If your only exposure to Sichuan food has been the very narrow slice of it normally served in the West, you may want to experience an upscale, prix-fixe meal designed to give you a broad and well-balanced acquaintance with the food of the region. The Source, gorgeously located in a restored hutong house built around a central courtyard and graciously furnished in period style, offers elaborate, set Sichuan dinners at 288, 388 or 488 yuan per person (about $46, $65, and $81); higher price levels denote more expensive ingredients such as specialty seafoods. A fascinating sequence of cold dishes, hot dishes, various dainties, and a dessert kept our table happy through a long leisurely meal, with a lot of small plates to allow diners to try different things. If you have trouble with too much spice, they will tone it down. Serious wine list. The Source, No. 14 Banchang Hutong, near Nanluoguxiang subway stop. 6400-3736. Next to Lu Song Yuan Guesthouse. 11-2 P.M., 5-10 P.M.
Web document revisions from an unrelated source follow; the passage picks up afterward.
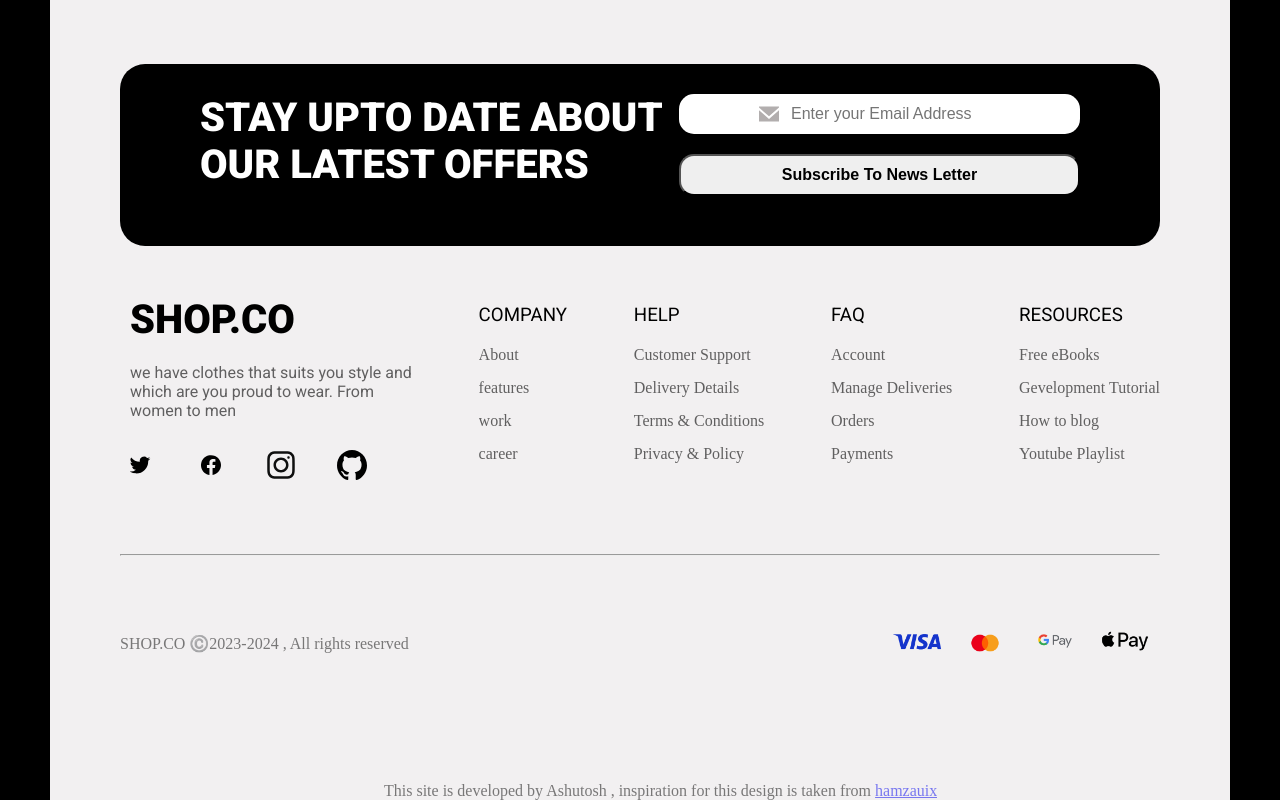
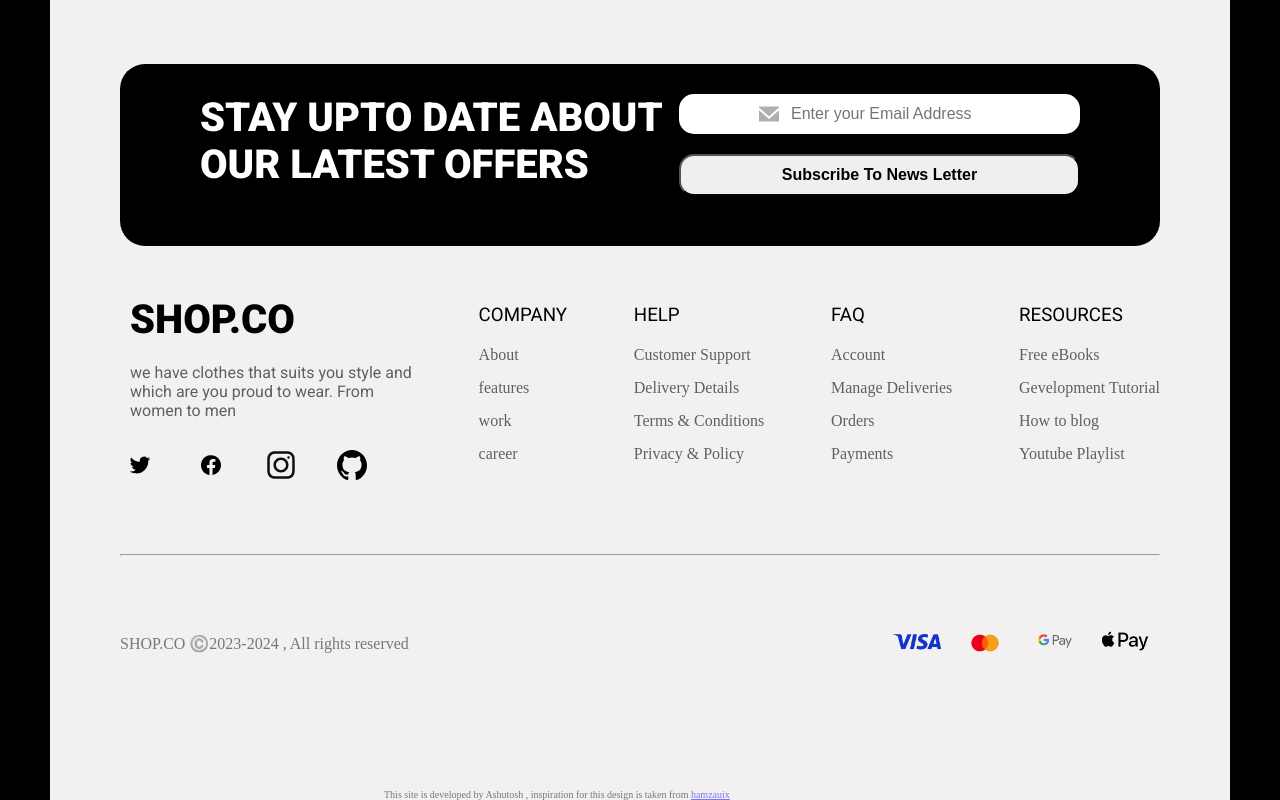
Before and after one commit to Ashutosh875/shop.co, a plain HTML site: page index.html in a window 1280 px wide. Shown: the part 3378-4178 px from the top of the page. Drawn offline with Linux system fonts and the light colour scheme.

Commit message:
Update index.html

```diff
--- a/index.html
+++ b/index.html
@@ -464,7 +464,7 @@
   </div>
 
 
-  <p style="opacity: 0.5; margin-top: 1%; position: absolute; bottom: 0; left: 30%;">This site is developed by Ashutosh , inspiration for this design is taken from <a href=https://dribbble.com/hamzauix target="_blank">hamzauix</a>
+  <p style="opacity: 0.5; margin-top: 1%; position: absolute; bottom: 0; left: 30%; font-size:10px;">This site is developed by Ashutosh , inspiration for this design is taken from <a href=https://dribbble.com/hamzauix target="_blank">hamzauix</a>
   </p>
 
 </div>
```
The sticker shock of paying for a meal at The Source will be more than balanced out by a Sichuan dining adventure at Zhang Mama, a jam-packed, ridiculously inexpensive, delicious little alley joint near the intersection of Gulou Dongdajie and Andingmennei Dajie. The dining room is too tiny to squeeze in more than a few tables, so spillover seating runs improbably down the adjoining alley. If you get there and the place is full, check the side alley with its rickety tables before you give up. Zhang Mama specializes in ma la xiang guo (more on that below), for which diners load up bamboo baskets with their preferred meat, veggies, and other ingredients from the refrigerated case as part of ordering. But the restaurant has other great choices as well. Spicy bean jelly (ma la liang fen) captures the high, clear, searingly hot ma-la flavor with little interference, thanks to the cool, sturdy, but almost flavorless bean jelly. The classic Sichuan snack dish dan dan mian is dry (i.e. not in soup) noodles in chile oil sauce topped with peanuts, scallions, and ground pork. The chile oil settles at the bottom, so assuming you can take the heat, mix it up before beginning. Don’t wait too long, or the noodles will clump—they are rustic, fresh, and chewy, a cut above the packaged noodles most of the world’s restaurants use for this dish. Perhaps the most familiar dish here will be gong bao ji ding gai fan, delectably spicy ma-la boneless chicken cubes with peanuts, whole poached garlic cloves, and charred red peppers over a bed of rice—mild compared to the other dishes, with tender chicken that is refreshingly free of bone or gristle. When you’re done, you might wish Zhang Mama was your mama. Zhang Mama Tese Chuanweiguan, #4 Fensiting Hutong, just off Andingmennei Dajie. 10 A.M. to 11 P.M. Although the hutong confusingly changes names several times, Zhang Mama is located on the same hutong (at the Andingmennei end) as Café Sambal (at the Jiugulou end).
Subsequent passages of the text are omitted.